_Problem to work on_:
Restate the listing below word for word, pictures excluded.

_Source records_:

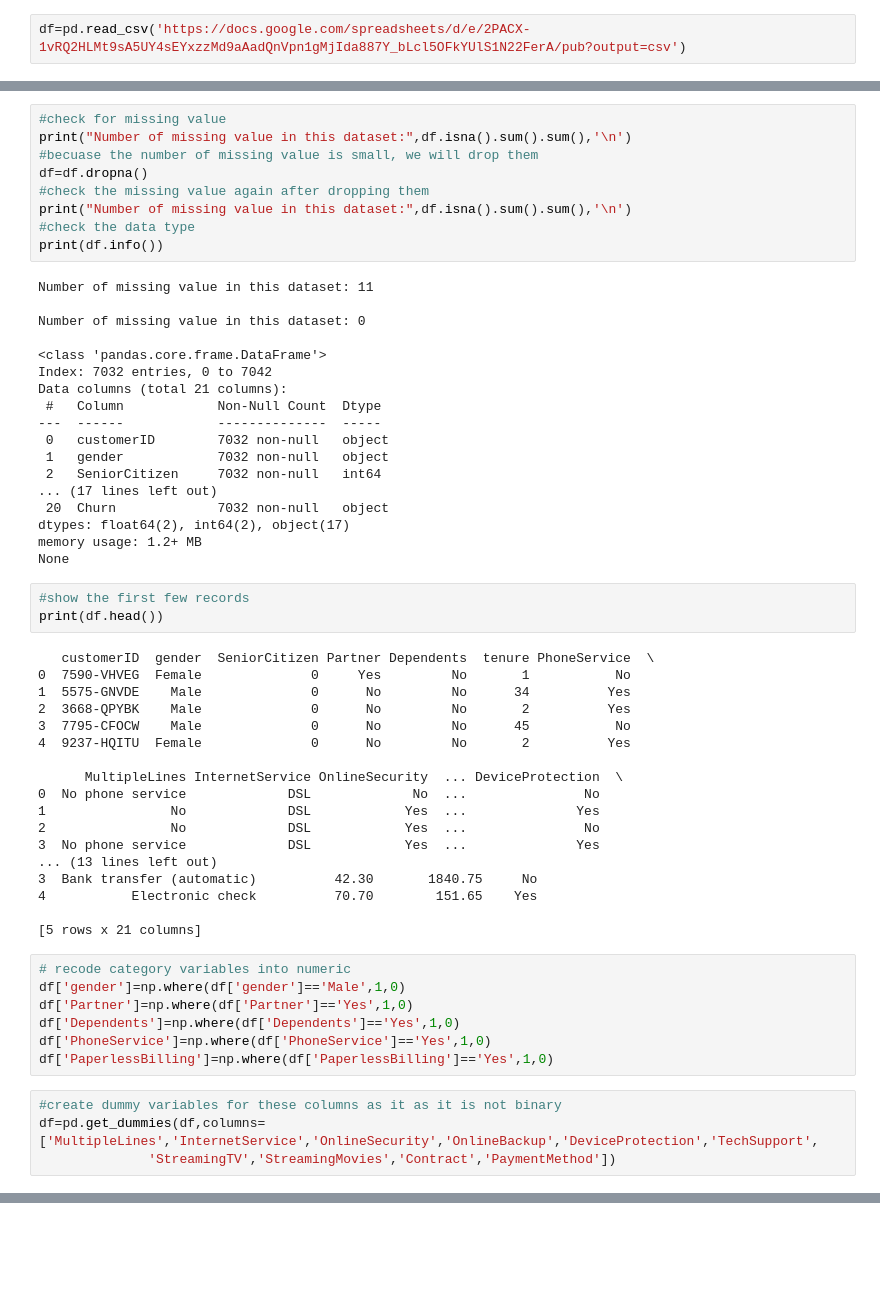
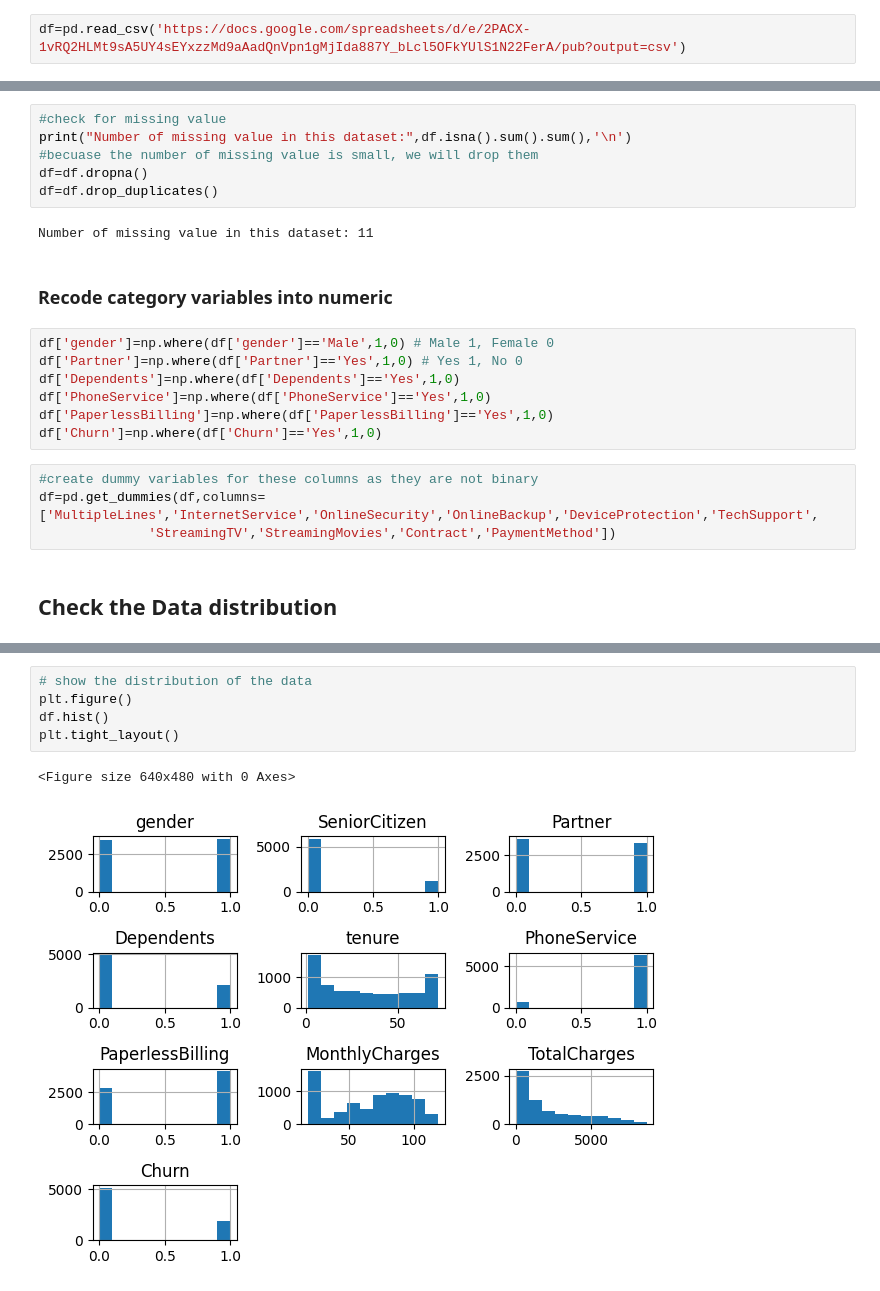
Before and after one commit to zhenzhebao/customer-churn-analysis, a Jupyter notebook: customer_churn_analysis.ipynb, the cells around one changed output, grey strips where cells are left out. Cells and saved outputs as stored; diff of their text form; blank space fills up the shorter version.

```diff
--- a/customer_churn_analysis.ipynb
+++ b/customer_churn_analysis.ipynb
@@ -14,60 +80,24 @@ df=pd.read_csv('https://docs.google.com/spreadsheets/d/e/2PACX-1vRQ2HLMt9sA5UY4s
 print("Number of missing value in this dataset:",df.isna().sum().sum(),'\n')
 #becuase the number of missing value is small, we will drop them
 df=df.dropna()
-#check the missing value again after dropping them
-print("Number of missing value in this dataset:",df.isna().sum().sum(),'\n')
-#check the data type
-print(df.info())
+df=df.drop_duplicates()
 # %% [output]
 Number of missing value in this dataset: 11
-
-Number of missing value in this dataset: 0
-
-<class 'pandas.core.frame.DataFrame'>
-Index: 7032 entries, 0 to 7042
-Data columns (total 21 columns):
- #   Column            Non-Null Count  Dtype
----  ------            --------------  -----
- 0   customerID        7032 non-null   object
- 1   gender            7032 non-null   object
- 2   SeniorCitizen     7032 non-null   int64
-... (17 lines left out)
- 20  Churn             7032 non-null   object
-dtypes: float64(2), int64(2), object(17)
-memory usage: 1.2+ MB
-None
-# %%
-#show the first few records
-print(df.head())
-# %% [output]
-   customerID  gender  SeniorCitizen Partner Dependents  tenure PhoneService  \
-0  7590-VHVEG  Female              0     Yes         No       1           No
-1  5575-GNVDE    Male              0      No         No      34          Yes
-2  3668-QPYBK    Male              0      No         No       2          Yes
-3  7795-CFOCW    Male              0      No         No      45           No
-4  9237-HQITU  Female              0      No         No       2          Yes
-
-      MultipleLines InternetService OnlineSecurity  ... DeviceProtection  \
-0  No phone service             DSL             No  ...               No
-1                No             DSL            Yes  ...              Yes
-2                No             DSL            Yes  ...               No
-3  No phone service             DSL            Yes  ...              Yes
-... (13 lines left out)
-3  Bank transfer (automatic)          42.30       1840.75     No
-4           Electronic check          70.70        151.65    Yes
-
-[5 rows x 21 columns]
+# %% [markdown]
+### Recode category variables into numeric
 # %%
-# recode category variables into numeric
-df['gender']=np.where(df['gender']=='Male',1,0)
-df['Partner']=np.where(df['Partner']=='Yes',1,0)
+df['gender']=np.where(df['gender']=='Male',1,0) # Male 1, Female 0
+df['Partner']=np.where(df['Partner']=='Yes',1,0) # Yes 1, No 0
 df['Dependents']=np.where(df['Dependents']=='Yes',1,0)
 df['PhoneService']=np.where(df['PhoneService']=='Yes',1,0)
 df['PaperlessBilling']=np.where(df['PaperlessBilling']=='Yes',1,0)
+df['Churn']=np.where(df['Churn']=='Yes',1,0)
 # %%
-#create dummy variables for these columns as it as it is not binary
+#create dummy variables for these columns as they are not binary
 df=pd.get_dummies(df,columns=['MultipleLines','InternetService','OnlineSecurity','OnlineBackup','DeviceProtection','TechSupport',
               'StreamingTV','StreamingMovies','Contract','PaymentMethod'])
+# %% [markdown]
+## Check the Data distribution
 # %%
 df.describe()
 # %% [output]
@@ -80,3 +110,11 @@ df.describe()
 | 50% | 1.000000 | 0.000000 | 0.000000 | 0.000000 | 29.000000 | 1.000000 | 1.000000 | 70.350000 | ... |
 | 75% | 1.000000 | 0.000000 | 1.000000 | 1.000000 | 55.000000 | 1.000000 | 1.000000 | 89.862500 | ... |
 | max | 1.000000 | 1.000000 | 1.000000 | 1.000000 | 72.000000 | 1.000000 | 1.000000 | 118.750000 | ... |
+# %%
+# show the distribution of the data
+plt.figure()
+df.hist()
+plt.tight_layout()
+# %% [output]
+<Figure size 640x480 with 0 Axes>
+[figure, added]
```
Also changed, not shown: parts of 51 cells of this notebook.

_Response_:
Before and after one commit to zhenzhebao/customer-churn-analysis, a Jupyter notebook: customer_churn_analysis.ipynb, the cells around one changed output, grey strips where cells are left out. Cells and saved outputs as stored; diff of their text form; blank space fills up the shorter version.

```diff
--- a/customer_churn_analysis.ipynb
+++ b/customer_churn_analysis.ipynb
@@ -14,60 +80,24 @@ df=pd.read_csv('https://docs.google.com/spreadsheets/d/e/2PACX-1vRQ2HLMt9sA5UY4s
 print("Number of missing value in this dataset:",df.isna().sum().sum(),'\n')
 #becuase the number of missing value is small, we will drop them
 df=df.dropna()
-#check the missing value again after dropping them
-print("Number of missing value in this dataset:",df.isna().sum().sum(),'\n')
-#check the data type
-print(df.info())
+df=df.drop_duplicates()
 # %% [output]
 Number of missing value in this dataset: 11
-
-Number of missing value in this dataset: 0
-
-<class 'pandas.core.frame.DataFrame'>
-Index: 7032 entries, 0 to 7042
-Data columns (total 21 columns):
- #   Column            Non-Null Count  Dtype
----  ------            --------------  -----
- 0   customerID        7032 non-null   object
- 1   gender            7032 non-null   object
- 2   SeniorCitizen     7032 non-null   int64
-... (17 lines left out)
- 20  Churn             7032 non-null   object
-dtypes: float64(2), int64(2), object(17)
-memory usage: 1.2+ MB
-None
-# %%
-#show the first few records
-print(df.head())
-# %% [output]
-   customerID  gender  SeniorCitizen Partner Dependents  tenure PhoneService  \
-0  7590-VHVEG  Female              0     Yes         No       1           No
-1  5575-GNVDE    Male              0      No         No      34          Yes
-2  3668-QPYBK    Male              0      No         No       2          Yes
-3  7795-CFOCW    Male              0      No         No      45           No
-4  9237-HQITU  Female              0      No         No       2          Yes
-
-      MultipleLines InternetService OnlineSecurity  ... DeviceProtection  \
-0  No phone service             DSL             No  ...               No
-1                No             DSL            Yes  ...              Yes
-2                No             DSL            Yes  ...               No
-3  No phone service             DSL            Yes  ...              Yes
-... (13 lines left out)
-3  Bank transfer (automatic)          42.30       1840.75     No
-4           Electronic check          70.70        151.65    Yes
-
-[5 rows x 21 columns]
+# %% [markdown]
+### Recode category variables into numeric
 # %%
-# recode category variables into numeric
-df['gender']=np.where(df['gender']=='Male',1,0)
-df['Partner']=np.where(df['Partner']=='Yes',1,0)
+df['gender']=np.where(df['gender']=='Male',1,0) # Male 1, Female 0
+df['Partner']=np.where(df['Partner']=='Yes',1,0) # Yes 1, No 0
 df['Dependents']=np.where(df['Dependents']=='Yes',1,0)
 df['PhoneService']=np.where(df['PhoneService']=='Yes',1,0)
 df['PaperlessBilling']=np.where(df['PaperlessBilling']=='Yes',1,0)
+df['Churn']=np.where(df['Churn']=='Yes',1,0)
 # %%
-#create dummy variables for these columns as it as it is not binary
+#create dummy variables for these columns as they are not binary
 df=pd.get_dummies(df,columns=['MultipleLines','InternetService','OnlineSecurity','OnlineBackup','DeviceProtection','TechSupport',
               'StreamingTV','StreamingMovies','Contract','PaymentMethod'])
+# %% [markdown]
+## Check the Data distribution
 # %%
 df.describe()
 # %% [output]
@@ -80,3 +110,11 @@ df.describe()
 | 50% | 1.000000 | 0.000000 | 0.000000 | 0.000000 | 29.000000 | 1.000000 | 1.000000 | 70.350000 | ... |
 | 75% | 1.000000 | 0.000000 | 1.000000 | 1.000000 | 55.000000 | 1.000000 | 1.000000 | 89.862500 | ... |
 | max | 1.000000 | 1.000000 | 1.000000 | 1.000000 | 72.000000 | 1.000000 | 1.000000 | 118.750000 | ... |
+# %%
+# show the distribution of the data
+plt.figure()
+df.hist()
+plt.tight_layout()
+# %% [output]
+<Figure size 640x480 with 0 Axes>
+[figure, added]
```
Also changed, not shown: parts of 51 cells of this notebook.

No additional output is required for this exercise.